FBI: SC serial killer was prohibited from buying guns

Todd Kohlhepp is escorted into a Spartanburg County magistrate courtroom, Friday, Nov. 4, 2016, in Spartanburg, S.C.. Kohlhepp, a 45-year-old registered sex offender with a previous kidnapping conviction, appeared at a bond hearing Friday on a kidnapping charge in connection to a woman being found chained inside a storage container on a property in Woodruff, S.C. More charges will be filed later, the prosecutor told the court. (Tim Kimzey/The Spartanburg Herald-Journal via AP)
Todd Kohlhepp is escorted into a Spartanburg County magistrate courtroom, Friday, Nov. 4, 2016, in Spartanburg, S.C.. Kohlhepp, a 45-year-old registered sex offender with a previous kidnapping conviction, appeared at a bond hearing Friday on a kidnapping charge in connection to a woman being found chained inside a storage container on a property in Woodruff, S.C. More charges will be filed later, the prosecutor told the court. (Tim Kimzey/The Spartanburg Herald-Journal via AP)

WOODRUFF, S.C. (WSPA) – The FBI says that Todd Kohlhepp would have been prohibited from buying guns.

They say their records show he never tried to buy one legally.

Investigators found guns on the property in Woodruff, S.C. They say there was an assault rifle and two guns. There were five guns at his home.

He could have bought them from private sellers, straw sales, or even individual sellers at gun shows.

The ATF says their job in this case will be to trace every firearm he had on this property. They have not been called in to do that yet.

Kohlhepp was arrested last week, when investigators searching the property discovered Kala Brown — a woman alive and chained in a large storage container — yelling for help. The body of Charles Carver, Brown’s boyfriend, was later found in a shallow grave on the land. That couple had disappeared about two months earlier.

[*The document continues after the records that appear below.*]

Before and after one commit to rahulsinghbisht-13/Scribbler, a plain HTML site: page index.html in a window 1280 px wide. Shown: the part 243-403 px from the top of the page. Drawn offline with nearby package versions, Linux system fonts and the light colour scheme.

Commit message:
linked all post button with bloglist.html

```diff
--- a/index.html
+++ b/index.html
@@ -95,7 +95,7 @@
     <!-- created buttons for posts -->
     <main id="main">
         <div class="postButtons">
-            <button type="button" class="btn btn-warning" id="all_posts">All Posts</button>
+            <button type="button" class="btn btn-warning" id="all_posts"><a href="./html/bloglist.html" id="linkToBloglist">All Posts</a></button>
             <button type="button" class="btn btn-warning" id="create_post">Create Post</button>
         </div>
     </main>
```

Kala Brown and Charles Carver
Kala Brown and Charles Carver

After his arrest, deputies say Kohlhepp confessed to killing four other people in the county at a motorcycle shop in 2003. He confessed to the cold case after they granted him several requests, including letting him speak to his mother. He also led authorities Saturday to the graves on his property.

A coroner says two bodies that were found on the property were a couple who had been buried there for about a year.

Coroner Rusty Clevenger said Wednesday that one of the victims was a 25-year-old woman who appears to have died from a gunshot wound to the head and the other was her husband, a 29-year-old man who had a gunshot wound to his torso.

TODD KOHLHEPP’S BACKGROUND

Court records from Arizona reveal that Kohlhepp has been convicted of kidnapping in the past.

Kohlhepp pleaded guilty to the kidnapping and was sentenced to 15 years in prison.

According to court records, Kohlhepp kidnapped and sexually assaulted a 14-year-old girl when he was 15 years old.

He was living with his biological father in Tempe, Ariz. at the time of the kidnapping.

According to court documents, Kohlhepp forced the girl into his home and tied her hands and put tape over her mouth and sexually assaulted her.

In his ruling a judge stated of Kohlhepp, “at the age of 9, he was ‘explosive’ and ‘preoccupied with sexual content.’ He has not changed. He has been unabatedly aggressive to others and destructive of property since nursery school.”

He went on to say, “Twenty-five months of the most intensive and expensive professional intervention, short of God’s, will provide no protection for the public and no rehabilitation of this juvenile.”

Kohlhepp also had extensive counseling, including hospitalization, for his behavior in Georgia, court records say.

The court documents also include a psychiatric evaluation that say Kohlhepp destroyed his room with a hammer, destroyed other children’s projects, cloroxed a goldfish, shot a dog with a BB gun, was dismissed from the Boy Scouts because he was too disruptive, and shredded his own new clothes. The report also says his father made a statement saying the only emotion Kohlhepp was capable of was anger.

The Associated Press contributed to this report.